[Data for this task Boundary: Start]

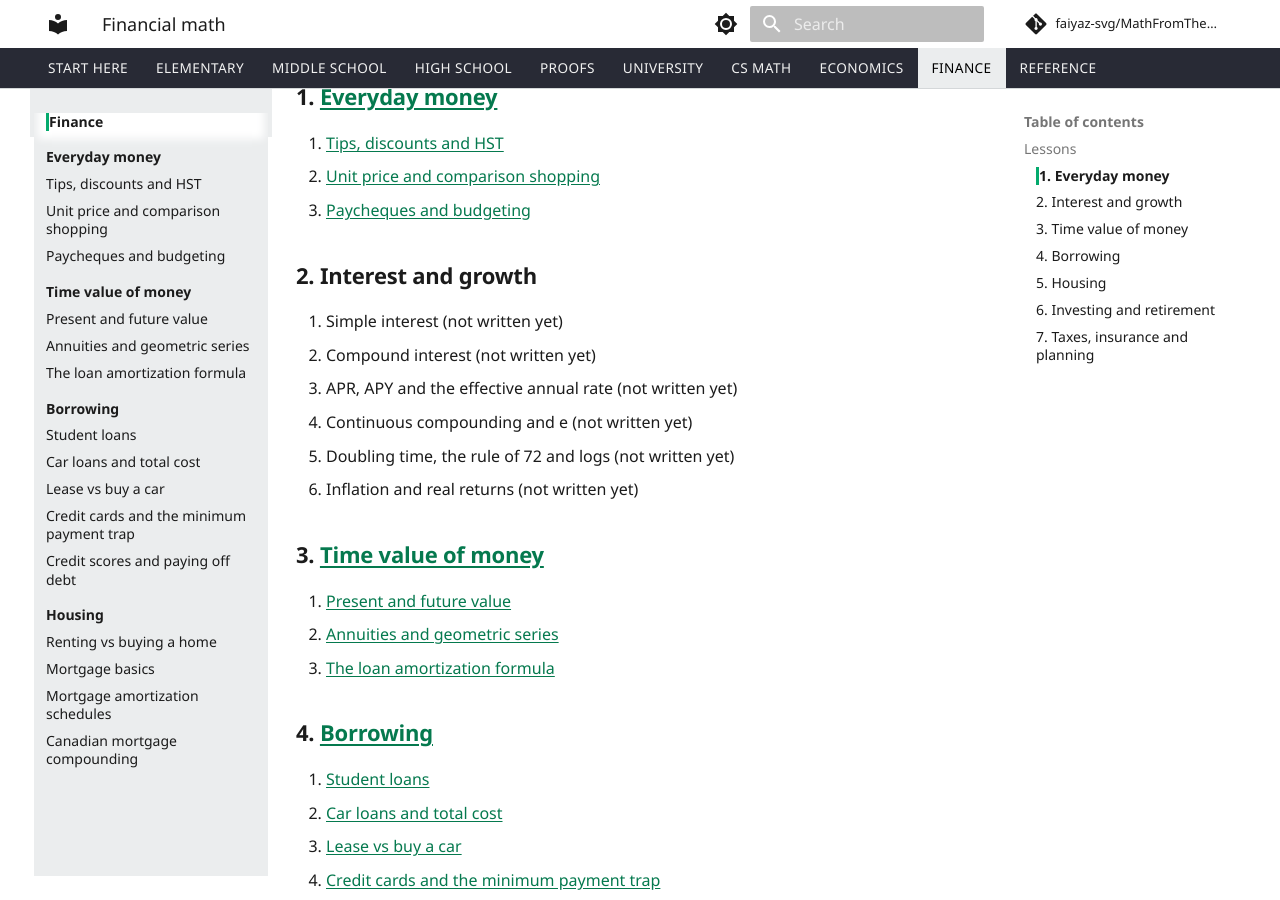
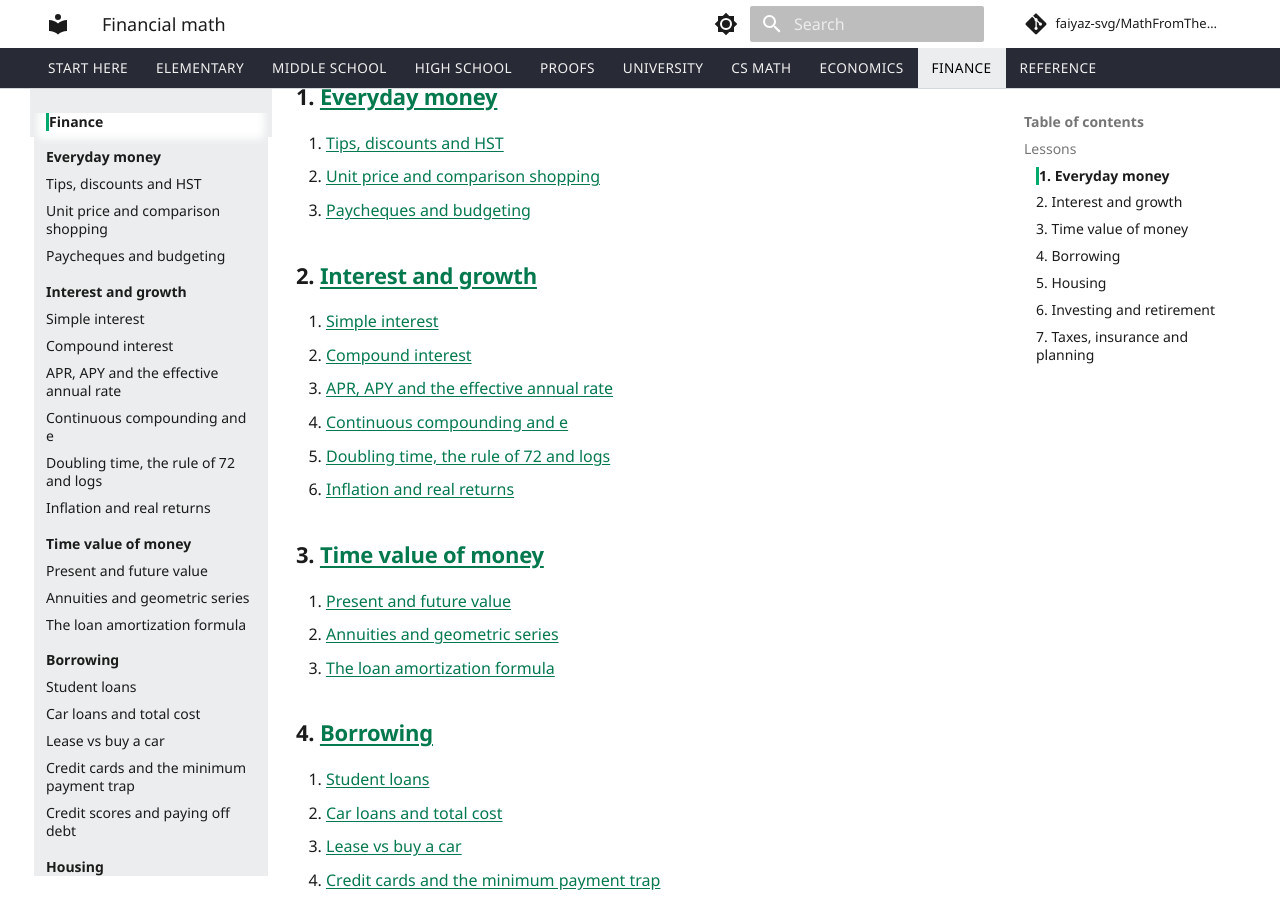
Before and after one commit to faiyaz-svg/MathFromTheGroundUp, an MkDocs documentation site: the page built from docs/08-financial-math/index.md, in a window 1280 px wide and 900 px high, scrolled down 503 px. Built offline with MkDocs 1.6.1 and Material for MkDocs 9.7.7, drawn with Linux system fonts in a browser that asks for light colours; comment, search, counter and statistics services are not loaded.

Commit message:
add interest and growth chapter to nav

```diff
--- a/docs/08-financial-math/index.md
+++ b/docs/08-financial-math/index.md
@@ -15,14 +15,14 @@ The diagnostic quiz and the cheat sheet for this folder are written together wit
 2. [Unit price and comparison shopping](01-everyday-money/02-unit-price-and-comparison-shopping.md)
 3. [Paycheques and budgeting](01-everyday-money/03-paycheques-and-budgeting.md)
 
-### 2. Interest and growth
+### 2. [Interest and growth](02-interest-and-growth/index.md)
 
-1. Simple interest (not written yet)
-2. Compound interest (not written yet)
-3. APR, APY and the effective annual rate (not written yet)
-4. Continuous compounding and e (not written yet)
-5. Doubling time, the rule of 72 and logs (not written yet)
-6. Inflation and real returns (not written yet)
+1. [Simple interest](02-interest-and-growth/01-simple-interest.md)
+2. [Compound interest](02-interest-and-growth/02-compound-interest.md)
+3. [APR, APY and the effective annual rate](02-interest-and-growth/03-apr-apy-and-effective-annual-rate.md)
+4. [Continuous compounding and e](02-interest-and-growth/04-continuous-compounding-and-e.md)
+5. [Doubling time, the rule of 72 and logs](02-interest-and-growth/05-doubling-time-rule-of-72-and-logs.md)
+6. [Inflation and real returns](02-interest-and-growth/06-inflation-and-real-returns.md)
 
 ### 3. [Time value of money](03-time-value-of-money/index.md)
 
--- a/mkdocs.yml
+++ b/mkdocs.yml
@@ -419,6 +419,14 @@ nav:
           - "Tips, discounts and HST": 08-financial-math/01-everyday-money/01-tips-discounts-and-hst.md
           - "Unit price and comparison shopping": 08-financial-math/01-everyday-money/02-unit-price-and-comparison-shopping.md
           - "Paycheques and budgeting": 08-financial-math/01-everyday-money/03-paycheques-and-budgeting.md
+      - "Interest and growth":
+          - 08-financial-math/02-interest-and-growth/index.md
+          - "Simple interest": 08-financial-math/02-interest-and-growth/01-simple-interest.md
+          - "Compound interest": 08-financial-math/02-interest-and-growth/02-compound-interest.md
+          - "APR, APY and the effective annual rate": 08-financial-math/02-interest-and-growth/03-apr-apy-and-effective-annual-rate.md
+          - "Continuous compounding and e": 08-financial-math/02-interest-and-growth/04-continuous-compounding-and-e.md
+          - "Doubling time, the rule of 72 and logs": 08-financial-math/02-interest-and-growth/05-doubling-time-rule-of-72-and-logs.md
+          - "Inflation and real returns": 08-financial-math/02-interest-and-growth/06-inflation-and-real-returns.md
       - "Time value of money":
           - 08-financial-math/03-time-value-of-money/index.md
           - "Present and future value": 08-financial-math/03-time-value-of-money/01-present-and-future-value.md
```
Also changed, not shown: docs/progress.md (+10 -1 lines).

[Data for this task Boundary: End]

### To do
All the lines above should be reproduced exactly, and none of the pictures.

### Solution to the problem
Before and after one commit to faiyaz-svg/MathFromTheGroundUp, an MkDocs documentation site: the page built from docs/08-financial-math/index.md, in a window 1280 px wide and 900 px high, scrolled down 503 px. Built offline with MkDocs 1.6.1 and Material for MkDocs 9.7.7, drawn with Linux system fonts in a browser that asks for light colours; comment, search, counter and statistics services are not loaded.

Commit message:
add interest and growth chapter to nav

```diff
--- a/docs/08-financial-math/index.md
+++ b/docs/08-financial-math/index.md
@@ -15,14 +15,14 @@ The diagnostic quiz and the cheat sheet for this folder are written together wit
 2. [Unit price and comparison shopping](01-everyday-money/02-unit-price-and-comparison-shopping.md)
 3. [Paycheques and budgeting](01-everyday-money/03-paycheques-and-budgeting.md)
 
-### 2. Interest and growth
+### 2. [Interest and growth](02-interest-and-growth/index.md)
 
-1. Simple interest (not written yet)
-2. Compound interest (not written yet)
-3. APR, APY and the effective annual rate (not written yet)
-4. Continuous compounding and e (not written yet)
-5. Doubling time, the rule of 72 and logs (not written yet)
-6. Inflation and real returns (not written yet)
+1. [Simple interest](02-interest-and-growth/01-simple-interest.md)
+2. [Compound interest](02-interest-and-growth/02-compound-interest.md)
+3. [APR, APY and the effective annual rate](02-interest-and-growth/03-apr-apy-and-effective-annual-rate.md)
+4. [Continuous compounding and e](02-interest-and-growth/04-continuous-compounding-and-e.md)
+5. [Doubling time, the rule of 72 and logs](02-interest-and-growth/05-doubling-time-rule-of-72-and-logs.md)
+6. [Inflation and real returns](02-interest-and-growth/06-inflation-and-real-returns.md)
 
 ### 3. [Time value of money](03-time-value-of-money/index.md)
 
--- a/mkdocs.yml
+++ b/mkdocs.yml
@@ -419,6 +419,14 @@ nav:
           - "Tips, discounts and HST": 08-financial-math/01-everyday-money/01-tips-discounts-and-hst.md
           - "Unit price and comparison shopping": 08-financial-math/01-everyday-money/02-unit-price-and-comparison-shopping.md
           - "Paycheques and budgeting": 08-financial-math/01-everyday-money/03-paycheques-and-budgeting.md
+      - "Interest and growth":
+          - 08-financial-math/02-interest-and-growth/index.md
+          - "Simple interest": 08-financial-math/02-interest-and-growth/01-simple-interest.md
+          - "Compound interest": 08-financial-math/02-interest-and-growth/02-compound-interest.md
+          - "APR, APY and the effective annual rate": 08-financial-math/02-interest-and-growth/03-apr-apy-and-effective-annual-rate.md
+          - "Continuous compounding and e": 08-financial-math/02-interest-and-growth/04-continuous-compounding-and-e.md
+          - "Doubling time, the rule of 72 and logs": 08-financial-math/02-interest-and-growth/05-doubling-time-rule-of-72-and-logs.md
+          - "Inflation and real returns": 08-financial-math/02-interest-and-growth/06-inflation-and-real-returns.md
       - "Time value of money":
           - 08-financial-math/03-time-value-of-money/index.md
           - "Present and future value": 08-financial-math/03-time-value-of-money/01-present-and-future-value.md
```
Also changed, not shown: docs/progress.md (+10 -1 lines).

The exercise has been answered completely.